→ **WHAT IS EXPECTED**: Say how many lines in the records contain the string "when", giving the number by itself.

→ **STUDY MATERIAL**:

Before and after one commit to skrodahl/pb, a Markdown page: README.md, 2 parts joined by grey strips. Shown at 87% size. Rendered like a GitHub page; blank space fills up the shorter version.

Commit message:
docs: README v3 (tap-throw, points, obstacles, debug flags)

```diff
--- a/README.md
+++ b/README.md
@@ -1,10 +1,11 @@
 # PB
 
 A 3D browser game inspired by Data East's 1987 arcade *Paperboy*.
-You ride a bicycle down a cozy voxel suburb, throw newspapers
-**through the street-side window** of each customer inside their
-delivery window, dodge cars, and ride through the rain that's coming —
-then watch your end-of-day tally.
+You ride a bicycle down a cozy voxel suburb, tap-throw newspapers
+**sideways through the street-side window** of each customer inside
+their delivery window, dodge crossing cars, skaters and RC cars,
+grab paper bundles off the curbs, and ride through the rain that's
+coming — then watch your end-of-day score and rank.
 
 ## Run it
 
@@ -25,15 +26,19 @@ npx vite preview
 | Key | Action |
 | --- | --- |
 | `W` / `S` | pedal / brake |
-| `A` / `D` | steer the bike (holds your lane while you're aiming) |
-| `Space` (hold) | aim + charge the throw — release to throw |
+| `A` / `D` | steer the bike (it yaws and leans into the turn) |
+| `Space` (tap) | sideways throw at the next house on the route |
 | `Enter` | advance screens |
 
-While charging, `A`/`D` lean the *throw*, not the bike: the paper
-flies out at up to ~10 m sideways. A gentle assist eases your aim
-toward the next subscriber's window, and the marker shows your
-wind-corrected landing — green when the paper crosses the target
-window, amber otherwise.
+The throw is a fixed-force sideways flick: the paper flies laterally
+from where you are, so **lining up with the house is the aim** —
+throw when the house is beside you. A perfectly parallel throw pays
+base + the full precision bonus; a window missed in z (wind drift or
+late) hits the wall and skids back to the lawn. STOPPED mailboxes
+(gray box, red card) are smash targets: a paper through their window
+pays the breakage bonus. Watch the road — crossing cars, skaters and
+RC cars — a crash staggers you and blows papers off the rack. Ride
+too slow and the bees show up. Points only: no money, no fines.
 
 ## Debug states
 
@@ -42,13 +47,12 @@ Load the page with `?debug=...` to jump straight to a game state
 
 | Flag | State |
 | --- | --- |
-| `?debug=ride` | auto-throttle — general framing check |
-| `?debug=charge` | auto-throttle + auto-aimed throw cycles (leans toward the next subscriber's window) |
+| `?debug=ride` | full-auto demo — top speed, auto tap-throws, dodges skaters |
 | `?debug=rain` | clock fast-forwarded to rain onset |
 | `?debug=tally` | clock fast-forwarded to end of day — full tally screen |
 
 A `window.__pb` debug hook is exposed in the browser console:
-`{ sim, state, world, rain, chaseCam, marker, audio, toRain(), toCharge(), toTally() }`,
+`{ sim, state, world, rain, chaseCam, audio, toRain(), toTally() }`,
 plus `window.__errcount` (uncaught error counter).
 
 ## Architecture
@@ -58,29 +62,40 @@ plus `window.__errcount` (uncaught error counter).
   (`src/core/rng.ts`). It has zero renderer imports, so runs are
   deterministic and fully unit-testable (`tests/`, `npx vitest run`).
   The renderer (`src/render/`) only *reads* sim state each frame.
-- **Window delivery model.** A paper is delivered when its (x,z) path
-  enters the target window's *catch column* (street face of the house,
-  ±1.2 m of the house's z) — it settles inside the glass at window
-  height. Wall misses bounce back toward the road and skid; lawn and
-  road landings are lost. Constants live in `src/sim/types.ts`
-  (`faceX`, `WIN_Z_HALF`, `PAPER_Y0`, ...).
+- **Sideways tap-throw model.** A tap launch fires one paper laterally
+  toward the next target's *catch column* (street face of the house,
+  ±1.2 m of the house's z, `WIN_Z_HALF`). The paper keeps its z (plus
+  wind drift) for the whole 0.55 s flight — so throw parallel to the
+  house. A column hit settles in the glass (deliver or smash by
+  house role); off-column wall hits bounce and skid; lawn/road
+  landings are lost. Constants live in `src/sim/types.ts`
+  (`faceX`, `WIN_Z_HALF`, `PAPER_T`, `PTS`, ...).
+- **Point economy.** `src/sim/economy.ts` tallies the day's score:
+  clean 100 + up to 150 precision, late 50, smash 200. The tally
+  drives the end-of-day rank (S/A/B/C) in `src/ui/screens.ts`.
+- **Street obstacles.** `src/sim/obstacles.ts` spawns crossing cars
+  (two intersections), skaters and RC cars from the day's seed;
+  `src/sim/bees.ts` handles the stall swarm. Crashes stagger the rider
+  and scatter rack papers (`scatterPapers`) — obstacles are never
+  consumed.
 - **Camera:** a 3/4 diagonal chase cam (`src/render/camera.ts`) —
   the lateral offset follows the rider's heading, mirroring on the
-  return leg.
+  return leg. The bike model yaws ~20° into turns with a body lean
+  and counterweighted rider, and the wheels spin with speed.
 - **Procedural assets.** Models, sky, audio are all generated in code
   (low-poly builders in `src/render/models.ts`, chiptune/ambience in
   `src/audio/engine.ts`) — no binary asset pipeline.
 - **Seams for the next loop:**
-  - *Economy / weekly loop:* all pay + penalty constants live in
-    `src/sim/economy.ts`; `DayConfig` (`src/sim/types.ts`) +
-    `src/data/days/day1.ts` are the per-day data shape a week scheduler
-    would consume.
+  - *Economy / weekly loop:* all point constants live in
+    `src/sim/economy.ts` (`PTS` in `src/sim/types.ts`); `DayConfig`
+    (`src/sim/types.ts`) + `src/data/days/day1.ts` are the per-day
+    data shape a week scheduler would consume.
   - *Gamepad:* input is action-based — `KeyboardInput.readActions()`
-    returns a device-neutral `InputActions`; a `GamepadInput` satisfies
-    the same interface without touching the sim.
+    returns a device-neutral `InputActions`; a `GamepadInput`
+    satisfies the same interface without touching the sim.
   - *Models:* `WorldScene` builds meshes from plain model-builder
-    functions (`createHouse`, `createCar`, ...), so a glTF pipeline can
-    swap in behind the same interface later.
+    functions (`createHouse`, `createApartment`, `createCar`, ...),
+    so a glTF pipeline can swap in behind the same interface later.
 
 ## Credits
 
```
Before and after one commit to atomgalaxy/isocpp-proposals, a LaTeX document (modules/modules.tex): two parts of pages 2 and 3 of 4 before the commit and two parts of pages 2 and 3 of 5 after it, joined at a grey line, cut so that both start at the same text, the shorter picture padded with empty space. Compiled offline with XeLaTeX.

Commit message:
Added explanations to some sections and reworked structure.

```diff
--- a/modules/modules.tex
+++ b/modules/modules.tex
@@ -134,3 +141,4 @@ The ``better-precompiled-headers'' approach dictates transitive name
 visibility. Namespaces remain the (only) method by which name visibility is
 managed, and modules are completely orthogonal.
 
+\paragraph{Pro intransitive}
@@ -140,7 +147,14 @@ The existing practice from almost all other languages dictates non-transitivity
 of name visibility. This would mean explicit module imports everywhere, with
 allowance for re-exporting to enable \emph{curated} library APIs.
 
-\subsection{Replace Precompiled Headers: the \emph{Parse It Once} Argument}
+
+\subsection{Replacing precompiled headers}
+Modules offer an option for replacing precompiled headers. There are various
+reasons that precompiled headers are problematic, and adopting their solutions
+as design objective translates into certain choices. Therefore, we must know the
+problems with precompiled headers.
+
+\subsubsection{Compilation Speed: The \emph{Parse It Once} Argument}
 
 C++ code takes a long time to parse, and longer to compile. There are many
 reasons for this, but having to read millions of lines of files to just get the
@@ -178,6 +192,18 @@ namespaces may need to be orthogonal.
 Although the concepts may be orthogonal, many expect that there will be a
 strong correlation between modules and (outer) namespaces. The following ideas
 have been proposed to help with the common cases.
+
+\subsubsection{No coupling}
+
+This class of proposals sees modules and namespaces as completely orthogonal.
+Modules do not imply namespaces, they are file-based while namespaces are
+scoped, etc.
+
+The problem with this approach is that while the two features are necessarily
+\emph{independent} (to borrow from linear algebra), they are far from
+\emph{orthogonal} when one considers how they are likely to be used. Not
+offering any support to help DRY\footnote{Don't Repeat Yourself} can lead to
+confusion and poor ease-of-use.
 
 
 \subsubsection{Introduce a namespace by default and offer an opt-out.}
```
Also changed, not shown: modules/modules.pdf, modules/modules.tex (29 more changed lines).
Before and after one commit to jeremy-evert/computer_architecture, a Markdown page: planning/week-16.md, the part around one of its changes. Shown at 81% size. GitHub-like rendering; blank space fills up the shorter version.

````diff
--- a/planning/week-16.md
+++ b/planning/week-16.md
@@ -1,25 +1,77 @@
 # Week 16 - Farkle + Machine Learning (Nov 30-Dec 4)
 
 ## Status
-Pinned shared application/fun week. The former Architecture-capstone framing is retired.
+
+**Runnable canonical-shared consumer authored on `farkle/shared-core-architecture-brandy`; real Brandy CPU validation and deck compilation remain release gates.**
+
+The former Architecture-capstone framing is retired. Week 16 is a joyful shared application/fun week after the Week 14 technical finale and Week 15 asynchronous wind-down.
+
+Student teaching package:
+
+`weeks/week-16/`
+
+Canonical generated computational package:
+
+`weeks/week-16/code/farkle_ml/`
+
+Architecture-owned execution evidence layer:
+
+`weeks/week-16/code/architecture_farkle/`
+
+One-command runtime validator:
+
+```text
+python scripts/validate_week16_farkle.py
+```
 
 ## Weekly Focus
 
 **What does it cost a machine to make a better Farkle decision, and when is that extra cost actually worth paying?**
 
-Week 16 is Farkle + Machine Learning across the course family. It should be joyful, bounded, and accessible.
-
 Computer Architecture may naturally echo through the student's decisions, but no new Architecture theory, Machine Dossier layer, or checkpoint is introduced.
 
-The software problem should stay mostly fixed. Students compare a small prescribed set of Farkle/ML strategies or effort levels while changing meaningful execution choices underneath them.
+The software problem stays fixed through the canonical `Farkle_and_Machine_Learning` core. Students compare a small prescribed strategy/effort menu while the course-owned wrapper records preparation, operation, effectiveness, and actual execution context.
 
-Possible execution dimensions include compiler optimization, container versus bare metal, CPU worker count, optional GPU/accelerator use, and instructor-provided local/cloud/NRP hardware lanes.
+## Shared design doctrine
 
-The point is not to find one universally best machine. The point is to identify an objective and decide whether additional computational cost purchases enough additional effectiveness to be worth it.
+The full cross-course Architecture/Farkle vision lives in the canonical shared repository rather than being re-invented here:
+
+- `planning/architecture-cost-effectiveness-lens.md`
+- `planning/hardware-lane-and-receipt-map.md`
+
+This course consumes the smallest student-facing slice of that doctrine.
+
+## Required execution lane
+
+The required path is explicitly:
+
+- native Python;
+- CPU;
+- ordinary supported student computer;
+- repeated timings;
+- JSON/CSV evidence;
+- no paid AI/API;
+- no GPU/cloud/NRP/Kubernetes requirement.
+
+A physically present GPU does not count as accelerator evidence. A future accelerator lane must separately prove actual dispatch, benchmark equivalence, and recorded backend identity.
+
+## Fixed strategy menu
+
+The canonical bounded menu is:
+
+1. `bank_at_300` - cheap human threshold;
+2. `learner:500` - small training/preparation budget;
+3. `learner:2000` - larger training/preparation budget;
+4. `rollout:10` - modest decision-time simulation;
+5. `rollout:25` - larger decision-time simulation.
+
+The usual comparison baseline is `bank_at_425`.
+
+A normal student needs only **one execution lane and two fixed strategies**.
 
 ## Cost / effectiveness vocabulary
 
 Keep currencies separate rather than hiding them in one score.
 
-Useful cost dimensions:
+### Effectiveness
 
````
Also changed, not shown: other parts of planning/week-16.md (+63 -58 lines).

→ **OUTPUT**: 5